Collection of the University of Pittsburgh. Gift to the University of Pittsburgh from One Oliver Associates
Pitt2016.1
Virgil Cantini (1919-2009)

Aerial Scape

2009 (Date collected)
1969 – 1971 (Date created)
Medium
Enamel
Technique
Enamel
Type
Enamels
Dimensions
15 ft W x 20 ft H (Object)
60 in W x 80 in H (Object)
Notes: each individual panel (x50)
Culture
American
Description
Located at: University of Pittsburgh, 3501 Terrace Street, G-133 Salk Hall

Large enamel assemblage by Virgil Cantini, commissioned by the Oliver Tyrone Company, Pittsburgh, PA. 50 individual panels.
Exhibition Label
Originally located in One Oliver Plaza in downtown Pittsburgh (or the K&L Gates Center), this enamel mural was commissioned by Michael Rea (great-grandson of steel magnate Henry W. Oliver) in 1969. Another work was commissioned for the lobby at the same time, a ceramic mural by Pierre Soulages, now in the collection of the Butler Institute of American Art in Youngstown, Ohio. Because of a renovation of the lobby, both murals were dismantled and relocated. Cantini's mural was donated to the University of Pittsburgh, and after considering an installation in Posvar Hall, it was finally displayed in the new atrium of Salk Hall, completed in 2015. Aerial Scape consists of 50 panels of 60 x 80 inches each. Cantini applied a basic coat of porcelain on which he fused the enamel. This layer was then laid-out on steel sheets to make the mounting on the wall easier. It was a complicated process, and the artist worked with engineers in order to determine the best firing temperature and to understand the adhesion of the glass on the metal and the number of layers possible without causing the panels to buckle. It took about 10 firings for each panel in his kiln at temperatures between 1,200-1,600 F. Like many of Cantini's murals, 'Aerial Scape' is a colorful piece.
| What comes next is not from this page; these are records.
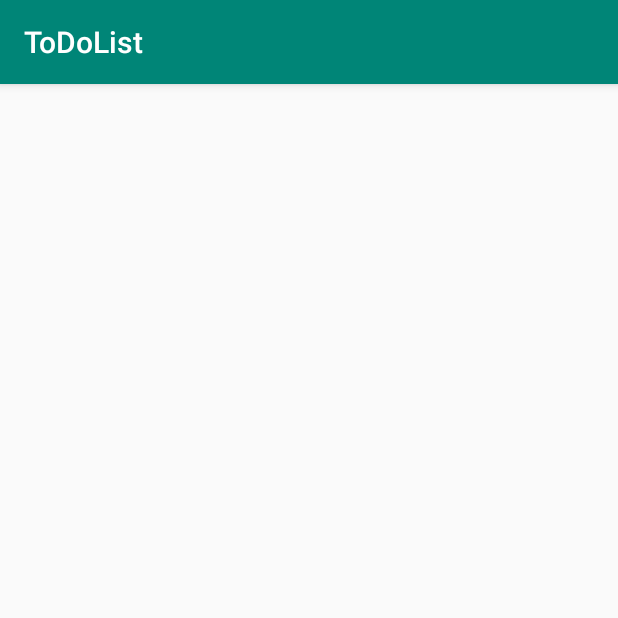
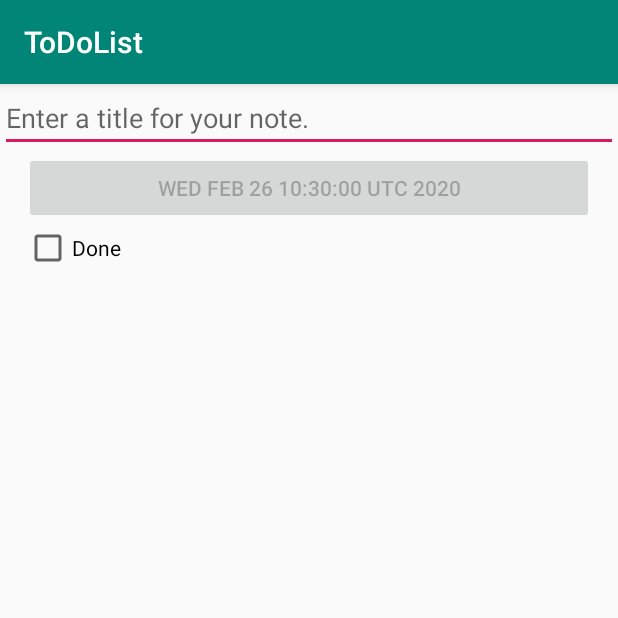
Before and after one commit to zBrucyP/Lab7_ToDoListDialogAppBar, an Android app: the screen it shows after launch (MainActivity), on a phone screen of 412 x 824 dp, the top half of it. Run offline under Robolectric (Android 15) with nearby library versions, the phone set to English and light mode, and no system bars.

Commit message:
arrange noteFragment layout, add fragment manager and fragment in main activity

```diff
--- a/app/src/main/java/com/example/todolist/MainActivity.java
+++ b/app/src/main/java/com/example/todolist/MainActivity.java
@@ -1,6 +1,8 @@
 package com.example.todolist;
 
 import androidx.appcompat.app.AppCompatActivity;
+import androidx.fragment.app.Fragment;
+import androidx.fragment.app.FragmentManager;
 
 import android.os.Bundle;
 
@@ -10,5 +12,16 @@ public class MainActivity extends AppCompatActivity {
     protected void onCreate(Bundle savedInstanceState) {
         super.onCreate(savedInstanceState);
         setContentView(R.layout.activity_main);
+
+        // fragment setup
+        FragmentManager fm = getSupportFragmentManager();
+        Fragment fragment = fm.findFragmentById(R.id.fragmentContainer);
+
+        if (fragment == null) {
+            fragment = new NoteFragment();
+            fm.beginTransaction()
+                    .add(R.id.fragmentContainer, fragment)
+                    .commit();
+        }
     }
 }
--- /dev/null
+++ b/app/src/main/java/com/example/todolist/NoteFragment.java
@@ -0,0 +1,69 @@
+package com.example.todolist;
+
+import android.os.Bundle;
+import android.text.Editable;
+import android.text.TextWatcher;
+import android.view.LayoutInflater;
+import android.view.View;
+import android.view.ViewGroup;
+import android.widget.Button;
+import android.widget.CheckBox;
+import android.widget.CompoundButton;
+import android.widget.EditText;
+import androidx.fragment.app.Fragment;
+
+
+public class NoteFragment extends Fragment {
+
+    private Note mNote;
+    private EditText mTitleField;
+    private Button mDateButton;
+    private CheckBox mDoneCheckBox;
+
+    @Override
+    public void onCreate(Bundle savedInstanceState) {
+        super.onCreate(savedInstanceState);
+        mNote = new Note();
+    }
+
+    @Override
+    public View onCreateView(LayoutInflater inflater,
+                             ViewGroup container,
+                             Bundle savedInstanceState) {
+
+        View v = inflater.inflate(R.layout.fragment_note, container, false);
+
+        mTitleField = (EditText) v.findViewById(R.id.note_title);
+        mTitleField.addTextChangedListener(new TextWatcher() {
+            @Override
+            public void beforeTextChanged(CharSequence s, int start, int count, int after) {
+
+            }
+
+            @Override
+            public void onTextChanged(CharSequence s, int start, int before, int count) {
+                mNote.setTitle((s.toString()));
+            }
+
+            @Override
+            public void afterTextChanged(Editable s) {
+
+            }
+        });
+
+        mDateButton = (Button) v.findViewById((R.id.note_date));
+        mDateButton.setText(mNote.getDate().toString());
+        mDateButton.setEnabled(false);
+
+        mDoneCheckBox = (CheckBox) v.findViewById(R.id.job_done);
+        mDoneCheckBox.setOnCheckedChangeListener(new CompoundButton.OnCheckedChangeListener() {
+            @Override
+            public void onCheckedChanged(CompoundButton buttonView, boolean isChecked) {
+                mNote.setDone(isChecked);
+            }
+        });
+
+        return v;
+    }
+
+}
--- a/app/src/main/res/layout/fragment_note.xml
+++ b/app/src/main/res/layout/fragment_note.xml
@@ -5,9 +5,25 @@
     android:orientation="vertical">
 
     <EditText
+        android:id="@+id/note_title"
         android:layout_width="match_parent"
         android:layout_height="wrap_content"
         android:hint="@string/note_title_hint" />
 
+    <Button
+        android:id="@+id/note_date"
+        android:layout_width="match_parent"
+        android:layout_height="wrap_content"
+        android:layout_marginLeft="16dp"
+        android:layout_marginRight="16dp"/>
+
+    <CheckBox
+        android:id="@+id/job_done"
+        android:layout_width="match_parent"
+        android:layout_height="wrap_content"
+        android:layout_marginLeft="16dp"
+        android:layout_marginRight="16dp"
+        android:text="@string/note_done_label" />
+
 
 </LinearLayout>
--- a/app/src/main/res/values/strings.xml
+++ b/app/src/main/res/values/strings.xml
@@ -1,4 +1,5 @@
 <resources>
     <string name="app_name">ToDoList</string>
     <string name="note_title_hint">Enter a title for your note.</string>
+    <string name="note_done_label">Done</string>
 </resources>
```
The artist organized the colors in a sort of quadrant that constructs the overall composition. Mainly primary colors, he created hues and gradations by sprinkling powdered glass onto his surface. He also mixed powdered glass with water to create a paste, which gave the pebble-like drops throughout the painting. The complex relationship and assemblage of geometric shapes - circles, rectangles, squares - and the intersection of lines, give a sense of energy and intensity.
Status
Other Collection
Provenance
University of Pittsburgh, 3501 Terrace Street, G-133 Salk Hall, since 2015 University of Pittsburgh, storage, 2009-2015 Donated to the University of Pittsburgh by One Oliver Associates, 2009 One Oliver Plaza, Pittsburgh, PA, 1970-2009 Commissioned to the artist by One Oliver and Associates c. 1968-1970
Bibliography
"Virgil Cantini: The artist in public", a film by Will Zavala and music by Philip Thompson (2009) Patricia Lowry, "Cantini Mural will be moved to Pitt's Posvar Hall", Pittsburgh Post-Gazette, May 27, 2009 Patricia Lowry, "At One Oliver Plaza, two Modern, monumental, once-cherished artworks need new homes", Pittsburgh Post-Gazette, April 6, 2009 Office of Public Art, Pittsburgh Art in Public Places, Downtown Walking Tour, 2008, 2nd edition, p. 69 Barbara Holsopple, "Making of a Mural", in Roto, The Pittsburgh Press, Sunday February 21, 1971, p. 12-14

Please note that cataloging is ongoing and that some information may not be complete.